Trend Spotting: Colorblocking in the Kitchen

Colorblocking, which has been a trend in fashion and in home decor for quite some time now, has finally made its way to the kitchen, and I, for one, could not be more excited. Any kind of color in the kitchen is welcome, of course, but there’s something especially appealing about these playful panes of color coming together. Here are a few of my favorite examples.

The German design group Dries Otten has really perfected the look, bringing just the right amount of color to a space to create a sense of playfulness without being overwhelming. In this project, a green countertop surrounding the sink contrasts with a bank of blue cabinets above, and the beech tone of the rest of the cabinets ensures that the kitchen still has a calm, minimal feel.

I’m a huge fan of pastels, and also a huge fan of this kitchen from Bolig, via Nordic Design, where light blue and light light blue come together in the middle of a bank of cabinets.

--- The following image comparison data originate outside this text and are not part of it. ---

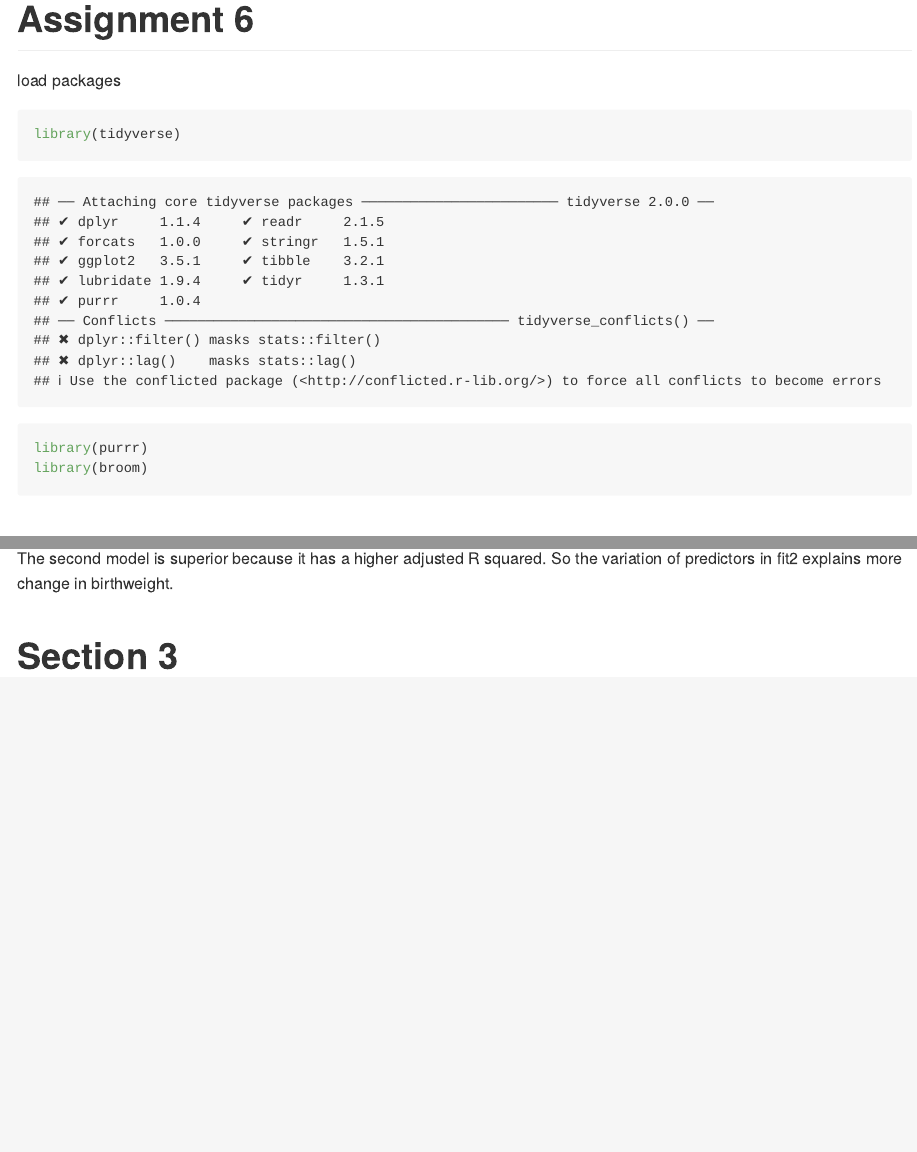
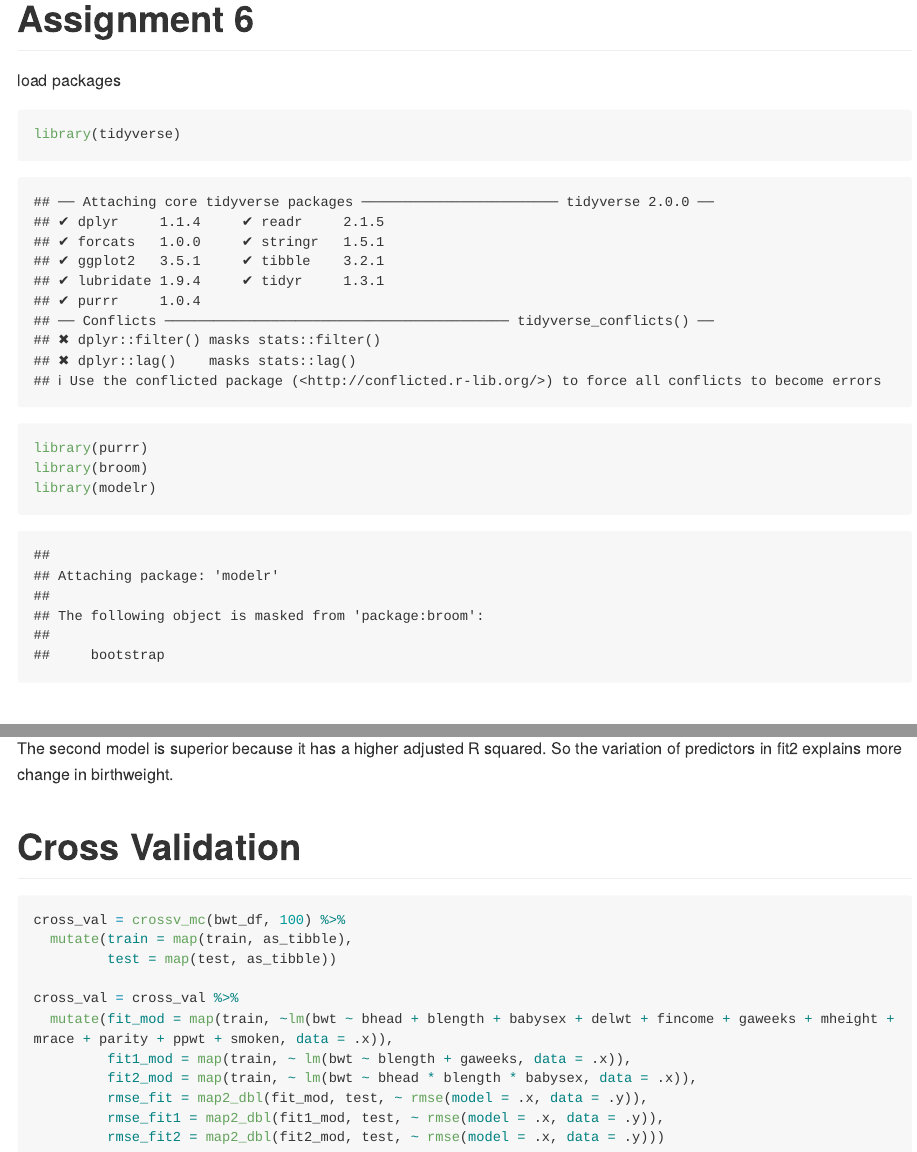
Before and after one commit to Leooolzh/p8105_hw6_ll3452, an R Markdown document (p8105_hw6_ll3452.Rmd): the page in a window 1100 px wide, from its top, and a second part further down, joined at a grey line. Rendered offline with R 4.5, knitr and Pandoc, with nearby package versions; code that draws random numbers runs with fixed seeds of ours; long lines of code are wrapped; column names are cleaned by a stand-in for the janitor package.

Commit message:
Cross Validation

````diff
--- a/p8105_hw6_ll3452.Rmd
+++ b/p8105_hw6_ll3452.Rmd
@@ -8,6 +8,7 @@ load packages
 library(tidyverse)
 library(purrr)
 library(broom)
+library(modelr)
 ```
 
 # Question 1
@@ -67,4 +68,18 @@ summary(fit2)
 ```
 The second model is superior because it has a higher adjusted R squared. So the variation of predictors in fit2 explains more change in birthweight.
 
-# Section 3
+# Cross Validation
+
+```{r}
+cross_val = crossv_mc(bwt_df, 100) %>%
+  mutate(train = map(train, as_tibble),
+         test = map(test, as_tibble))
+
+cross_val = cross_val %>%
+  mutate(fit_mod = map(train, ~lm(bwt ~ bhead + blength + babysex + delwt + fincome + gaweeks + mheight + mrace + parity + ppwt + smoken, data = .x)),
+         fit1_mod = map(train, ~ lm(bwt ~ blength + gaweeks, data = .x)),
+         fit2_mod = map(train, ~ lm(bwt ~ bhead * blength * babysex, data = .x)),
+         rmse_fit = map2_dbl(fit_mod, test, ~ rmse(model = .x, data = .y)),
+         rmse_fit1 = map2_dbl(fit1_mod, test, ~ rmse(model = .x, data = .y)),
+         rmse_fit2 = map2_dbl(fit2_mod, test, ~ rmse(model = .x, data = .y)))
+```
````
Also changed, not shown: p8105_hw6_ll3452.md.
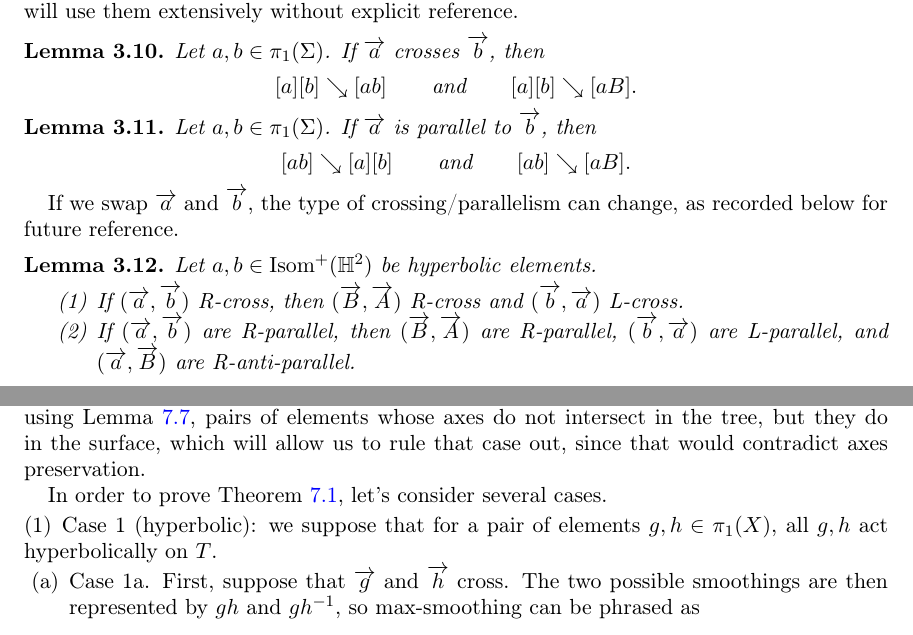
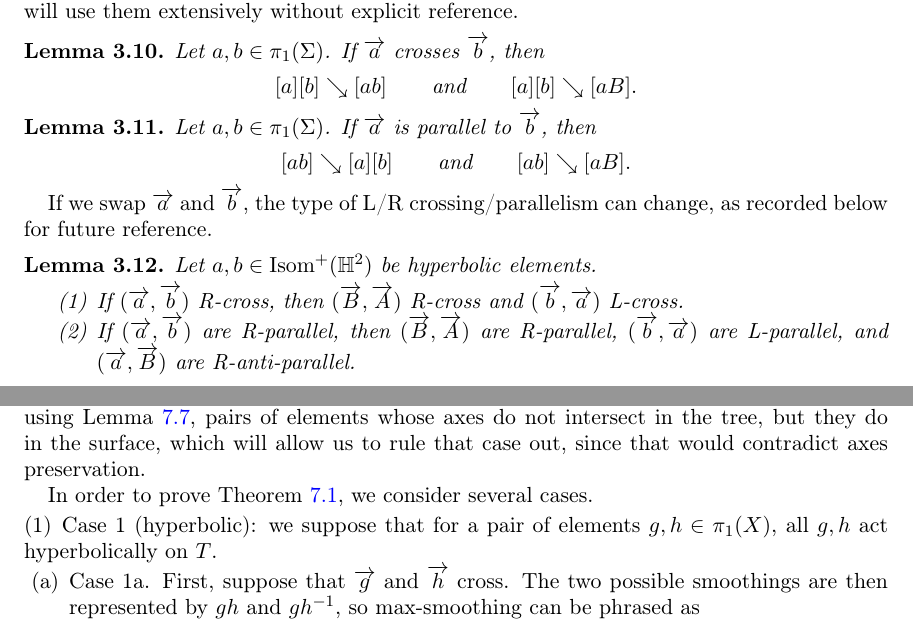
Before and after one commit to dpthurst/Currents-and-intersections, a LaTeX paper (Intersections.tex, which reads applications.tex, crossing.tex): two parts of pages 15 and 55 of 77, joined at a grey line, cut so that both start at the same text. Compiled offline with pdfLaTeX.

Commit message:
Small edits

```diff
--- a/applications.tex
+++ b/applications.tex
@@ -550,7 +550,7 @@ We will verify that $\| \cdot \|$, the translation length on $T$, satisfies the
 There are several cases to consider, depending on the relative position of the axes of the elements in the tree. For each case, different inequalities between $\| g\| + \| h \|$, $\| gh \|$ and $\| gh^{-1} \|$ are satisfied, and were analyzed by Paulin~\cite{Pa89:Paulin1989TheGT}. The strategy of the proof will be to compare the intersection of axes in the surface versus those in the tree, for each one of those cases.
 In some of them, max-smoothing will be satisfied, but it will not in all of them. In the latter case, we will find, using Lemma~\ref{lem:oppgoodpair}, pairs of elements whose axes do not intersect in the tree, but they do in the surface, which will allow us to rule that case out, since that would contradict axes preservation.
 
-In order to prove Theorem~\ref{prop:small}, let's consider several cases.
+In order to prove Theorem~\ref{prop:small}, we consider several cases.
 
 \begin{enumerate}[wide, labelindent=0pt]
 \item Case 1 (hyperbolic): we suppose that for a pair of elements $g,h \in \pi_1(X)$, all $g,h$ act hyperbolically on $T$.
--- a/crossing.tex
+++ b/crossing.tex
@@ -322,7 +322,7 @@ Let $a,b \in \pi_1(\Sigma)$. If $\ora{a}$ is parallel to $\ora{b}$, then
 \]
 \end{lemma}
 
-If we swap $\ora{a}$ and $\ora{b}$, the type of crossing/parallelism
+If we swap $\ora{a}$ and $\ora{b}$, the type of L/R crossing/parallelism
 can change, as recorded below for future reference.
 
 \begin{lemma} Let $a,b\in \Isom^+(\bbH^2)$ be hyperbolic elements.
```
Also changed, not shown: crossing.tex (1 more changed lines).
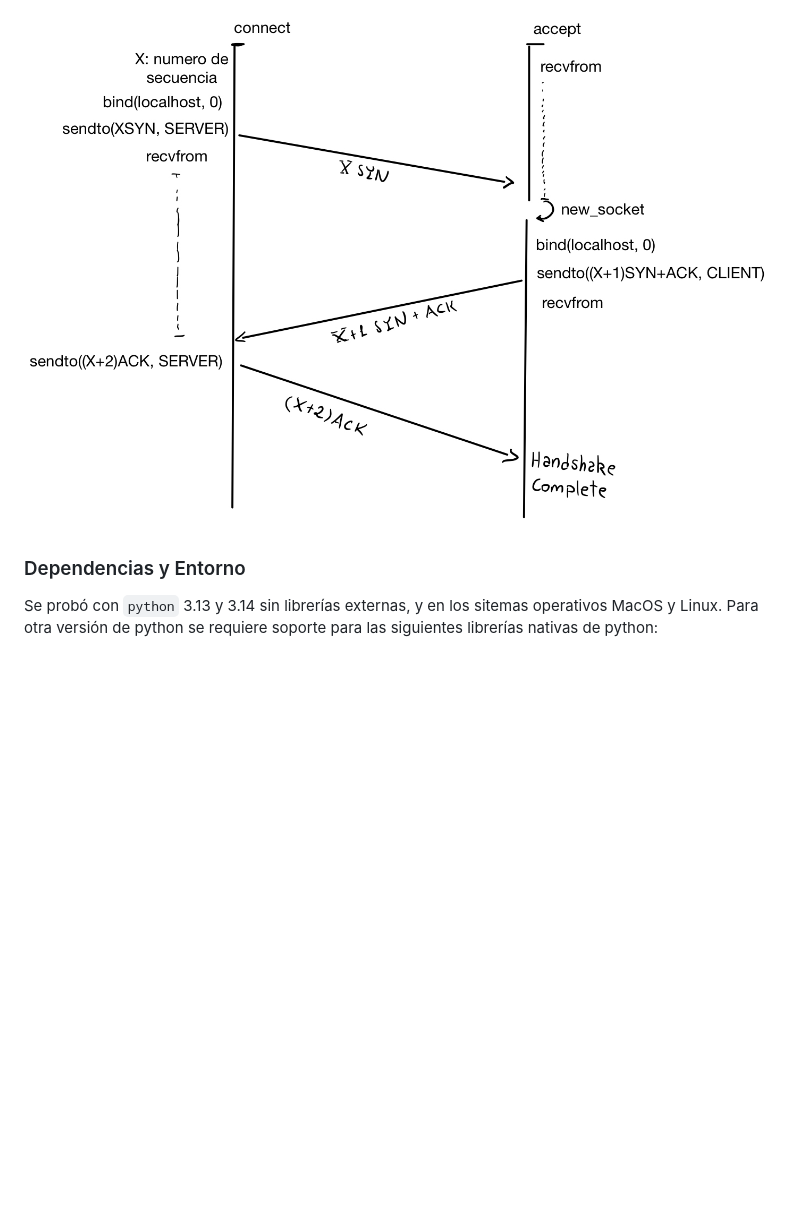
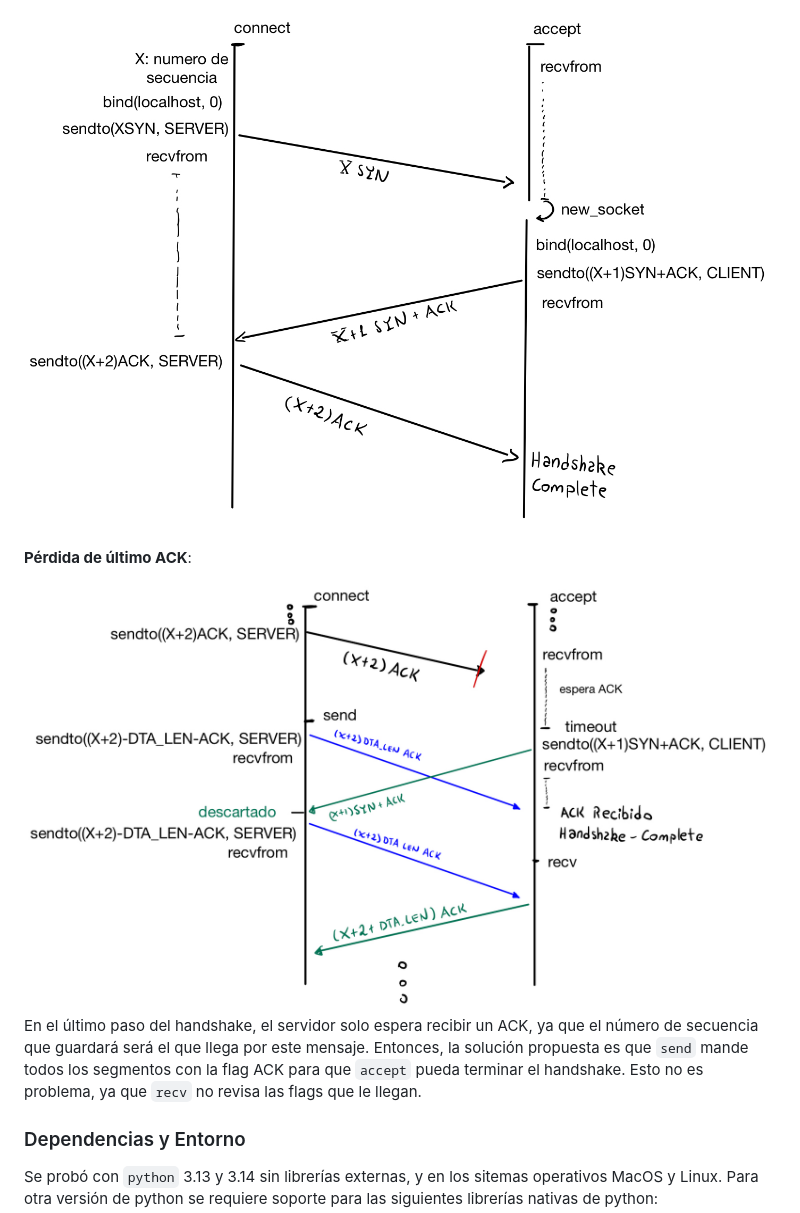
Before and after one commit to Gerlad64/Actividades-Redes-CC4303-, a Markdown page: Actividad-3/INFORME.md, the part around one of its changes. Drawn GitHub-style; blank space fills up the shorter version.

```diff
--- a/Actividad-3/INFORME.md
+++ b/Actividad-3/INFORME.md
@@ -99,6 +138,14 @@ def parse_segment(seg: bytes, offset: int = 0) -> Segment:
 ### Diagramas Solicitados
 **Handshake sin pérdidas**:
 ![handhsake-sin-perdidas](handshake-sin-perdidas.jpeg)
+
+**Pérdida de último ACK**:
+![last-ack](last-ack.jpeg)
+En el último paso del handshake, el servidor solo espera recibir un ACK, ya que
+el número de secuencia que guardará será el que llega por este mensaje. Entonces,
+la solución propuesta es que `send` mande todos los segmentos con la flag ACK para que
+`accept` pueda terminar el handshake. Esto no es problema, ya que `recv` no revisa las
+flags que le llegan.
 
 ### Dependencias y Entorno
 Se probó con `python` 3.13 y 3.14 sin librerías externas, y en los sitemas operativos MacOS y Linux.
```
Also changed, not shown: other parts of Actividad-3/INFORME.md (+40 -2 lines).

Pink and green are soft and sophisticated in this kitchen from Steve Baldini Architecture. The boldly patterned cement floor tiles provide a nice contrast to the ice cream shades of the cabinets.

Here’s another kitchen by Dries Otten, with planes of color playing against a backdrop of white and exposed plywood, which brings in a little texture.

In this kitchen by Australian designer Fiona Lynch (via Contemporist), the colorblocking is a bit more subtle, bringing together grey lower cabinets, mint green uppers, and a white island. The marble is a nice finishing touch, bringing everything together with a bit of texture.

Here’s one more from Dries Otten, where the colorblocking happens not just in the cabinets but on the countertops, too. The square tile backsplash, articulated with dark grout, gives the kitchen a bit of an 80s vibe.

The teal-on-mint pairing of this kitchen from Bonytt might be my favorite combo of all. The pulls and cabinet fronts are from Superfront, and the cabinets themselves are from IKEA. Getting this look could be as simple as replacing the door to your existing cabinets — or just painting them yourself.



Leave a Reply

Fill in your details below or click an icon to log in: Logo

You are commenting using your account. Log Out /  Change )

Google+ photo

You are commenting using your Google+ account. Log Out /  Change )

Twitter picture

You are commenting using your Twitter account. Log Out /  Change )

Facebook photo

You are commenting using your Facebook account. Log Out /  Change )


Connecting to %s